▶ _EXERCISE DIRECTIONS_: Scan the lines below and report each one containing "DBEAFE" by copying it.

▶ _RECORDS FOR THIS EXERCISE_:
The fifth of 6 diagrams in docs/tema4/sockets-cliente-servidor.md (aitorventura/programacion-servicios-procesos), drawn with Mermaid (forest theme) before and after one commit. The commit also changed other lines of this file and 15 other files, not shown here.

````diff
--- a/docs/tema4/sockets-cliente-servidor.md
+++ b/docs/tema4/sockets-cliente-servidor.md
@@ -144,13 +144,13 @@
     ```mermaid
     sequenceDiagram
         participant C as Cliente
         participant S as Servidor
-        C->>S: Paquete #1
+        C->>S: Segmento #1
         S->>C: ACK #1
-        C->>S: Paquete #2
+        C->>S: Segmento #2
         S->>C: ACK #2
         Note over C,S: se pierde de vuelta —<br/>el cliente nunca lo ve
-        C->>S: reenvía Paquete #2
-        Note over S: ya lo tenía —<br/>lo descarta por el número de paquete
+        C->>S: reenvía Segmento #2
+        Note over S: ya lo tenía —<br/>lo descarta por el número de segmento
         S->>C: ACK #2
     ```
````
==
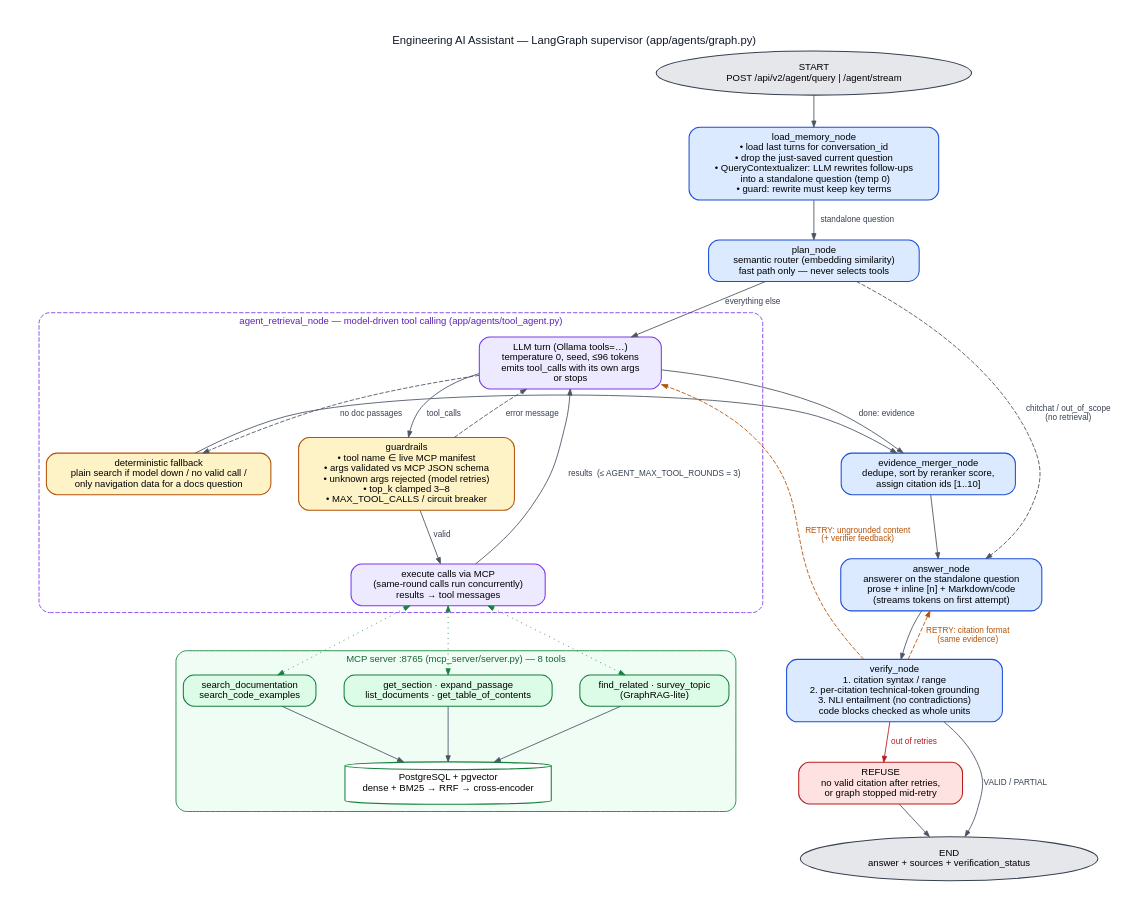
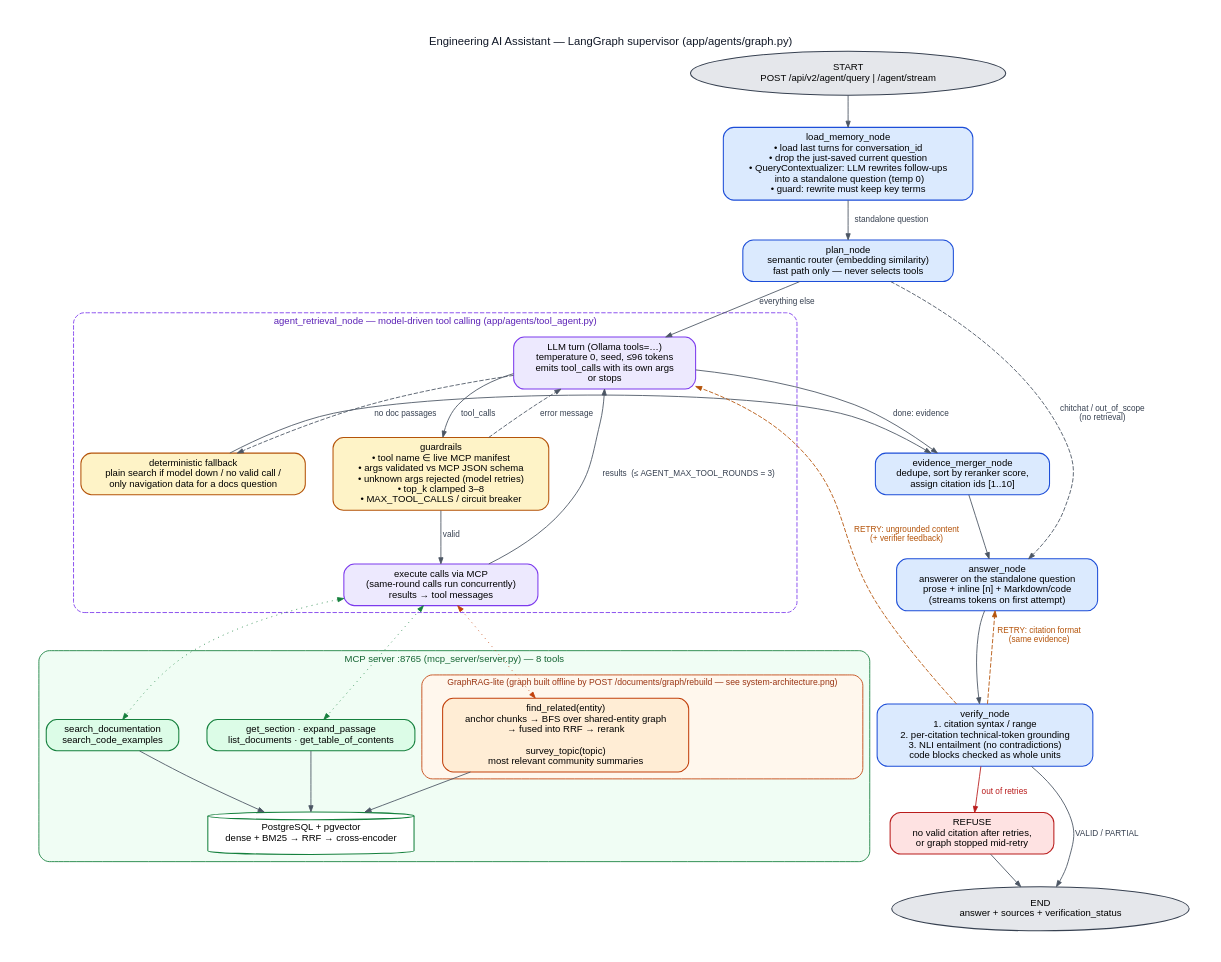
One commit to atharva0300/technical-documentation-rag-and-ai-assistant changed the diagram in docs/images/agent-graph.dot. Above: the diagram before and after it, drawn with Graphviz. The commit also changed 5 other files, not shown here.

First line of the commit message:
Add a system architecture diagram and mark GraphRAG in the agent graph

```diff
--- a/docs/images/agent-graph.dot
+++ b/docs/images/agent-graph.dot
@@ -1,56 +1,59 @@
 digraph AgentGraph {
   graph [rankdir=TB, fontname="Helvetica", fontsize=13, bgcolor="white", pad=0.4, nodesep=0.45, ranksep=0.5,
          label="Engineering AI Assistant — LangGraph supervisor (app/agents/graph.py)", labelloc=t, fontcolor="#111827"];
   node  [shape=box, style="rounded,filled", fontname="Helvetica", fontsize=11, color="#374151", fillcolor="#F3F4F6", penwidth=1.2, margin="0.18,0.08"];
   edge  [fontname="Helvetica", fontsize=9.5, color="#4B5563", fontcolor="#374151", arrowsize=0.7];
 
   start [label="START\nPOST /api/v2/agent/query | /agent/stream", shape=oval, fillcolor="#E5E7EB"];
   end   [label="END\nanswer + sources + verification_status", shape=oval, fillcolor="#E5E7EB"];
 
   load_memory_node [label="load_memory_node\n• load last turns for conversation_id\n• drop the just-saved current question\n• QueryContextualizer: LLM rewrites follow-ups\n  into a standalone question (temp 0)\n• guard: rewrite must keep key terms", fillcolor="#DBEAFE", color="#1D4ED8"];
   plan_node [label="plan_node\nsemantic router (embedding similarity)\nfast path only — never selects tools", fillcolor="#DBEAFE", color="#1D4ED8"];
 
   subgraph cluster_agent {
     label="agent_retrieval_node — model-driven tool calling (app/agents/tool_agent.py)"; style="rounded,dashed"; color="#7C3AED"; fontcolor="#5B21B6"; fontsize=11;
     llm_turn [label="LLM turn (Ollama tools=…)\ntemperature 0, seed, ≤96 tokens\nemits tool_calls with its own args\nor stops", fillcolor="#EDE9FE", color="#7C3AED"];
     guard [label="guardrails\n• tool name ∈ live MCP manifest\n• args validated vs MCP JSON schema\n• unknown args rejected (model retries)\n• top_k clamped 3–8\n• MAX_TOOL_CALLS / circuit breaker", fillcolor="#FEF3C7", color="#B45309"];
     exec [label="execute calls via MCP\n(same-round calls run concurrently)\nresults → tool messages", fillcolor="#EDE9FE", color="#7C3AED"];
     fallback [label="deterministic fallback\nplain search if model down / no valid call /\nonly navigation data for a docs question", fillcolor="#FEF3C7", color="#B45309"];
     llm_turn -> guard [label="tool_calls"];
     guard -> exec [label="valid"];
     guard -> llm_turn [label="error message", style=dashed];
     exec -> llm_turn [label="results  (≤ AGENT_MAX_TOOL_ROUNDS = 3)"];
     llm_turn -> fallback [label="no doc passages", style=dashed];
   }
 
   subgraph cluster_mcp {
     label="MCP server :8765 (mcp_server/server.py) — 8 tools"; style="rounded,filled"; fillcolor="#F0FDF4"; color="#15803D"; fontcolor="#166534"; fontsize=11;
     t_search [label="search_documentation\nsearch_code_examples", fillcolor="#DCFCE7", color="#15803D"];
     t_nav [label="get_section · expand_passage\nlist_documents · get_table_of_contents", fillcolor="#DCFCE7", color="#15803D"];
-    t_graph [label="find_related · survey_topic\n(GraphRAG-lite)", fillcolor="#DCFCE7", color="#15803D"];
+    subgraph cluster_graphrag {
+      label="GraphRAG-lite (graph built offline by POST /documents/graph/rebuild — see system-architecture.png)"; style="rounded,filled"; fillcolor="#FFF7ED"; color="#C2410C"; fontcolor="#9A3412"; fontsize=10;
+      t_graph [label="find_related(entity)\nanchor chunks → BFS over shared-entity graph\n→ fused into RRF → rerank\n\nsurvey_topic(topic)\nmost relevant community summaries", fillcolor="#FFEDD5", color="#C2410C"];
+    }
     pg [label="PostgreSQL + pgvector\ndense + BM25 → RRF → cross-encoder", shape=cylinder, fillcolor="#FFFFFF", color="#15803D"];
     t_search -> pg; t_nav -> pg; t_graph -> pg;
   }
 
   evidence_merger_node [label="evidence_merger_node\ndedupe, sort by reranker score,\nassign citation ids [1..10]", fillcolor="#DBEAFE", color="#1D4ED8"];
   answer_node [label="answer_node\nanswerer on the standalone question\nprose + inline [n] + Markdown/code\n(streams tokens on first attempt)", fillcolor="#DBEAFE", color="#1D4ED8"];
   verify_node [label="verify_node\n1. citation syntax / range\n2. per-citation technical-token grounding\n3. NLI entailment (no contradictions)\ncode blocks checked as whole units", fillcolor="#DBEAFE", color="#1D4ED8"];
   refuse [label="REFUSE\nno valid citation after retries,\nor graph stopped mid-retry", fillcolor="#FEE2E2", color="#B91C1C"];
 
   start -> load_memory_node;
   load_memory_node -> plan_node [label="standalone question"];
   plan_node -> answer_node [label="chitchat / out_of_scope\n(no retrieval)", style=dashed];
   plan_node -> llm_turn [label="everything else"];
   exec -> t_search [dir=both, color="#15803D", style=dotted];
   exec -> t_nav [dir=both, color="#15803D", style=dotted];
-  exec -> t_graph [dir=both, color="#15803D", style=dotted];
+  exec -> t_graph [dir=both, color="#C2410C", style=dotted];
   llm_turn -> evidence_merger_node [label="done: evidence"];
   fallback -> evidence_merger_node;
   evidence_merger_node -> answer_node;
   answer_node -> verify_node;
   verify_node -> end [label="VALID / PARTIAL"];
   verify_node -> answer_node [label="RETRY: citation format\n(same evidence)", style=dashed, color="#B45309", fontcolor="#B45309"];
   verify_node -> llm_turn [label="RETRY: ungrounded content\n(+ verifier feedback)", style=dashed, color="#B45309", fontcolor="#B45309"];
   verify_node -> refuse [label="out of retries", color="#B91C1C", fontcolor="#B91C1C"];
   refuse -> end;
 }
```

▶ _TASK RESULT_:
   load_memory_node [label="load_memory_node\n• load last turns for conversation_id\n• drop the just-saved current question\n• QueryContextualizer: LLM rewrites follow-ups\n  into a standalone question (temp 0)\n• guard: rewrite must keep key terms", fillcolor="#DBEAFE", color="#1D4ED8"];
   plan_node [label="plan_node\nsemantic router (embedding similarity)\nfast path only — never selects tools", fillcolor="#DBEAFE", color="#1D4ED8"];
   evidence_merger_node [label="evidence_merger_node\ndedupe, sort by reranker score,\nassign citation ids [1..10]", fillcolor="#DBEAFE", color="#1D4ED8"];
   answer_node [label="answer_node\nanswerer on the standalone question\nprose + inline [n] + Markdown/code\n(streams tokens on first attempt)", fillcolor="#DBEAFE", color="#1D4ED8"];
   verify_node [label="verify_node\n1. citation syntax / range\n2. per-citation technical-token grounding\n3. NLI entailment (no contradictions)\ncode blocks checked as whole units", fillcolor="#DBEAFE", color="#1D4ED8"];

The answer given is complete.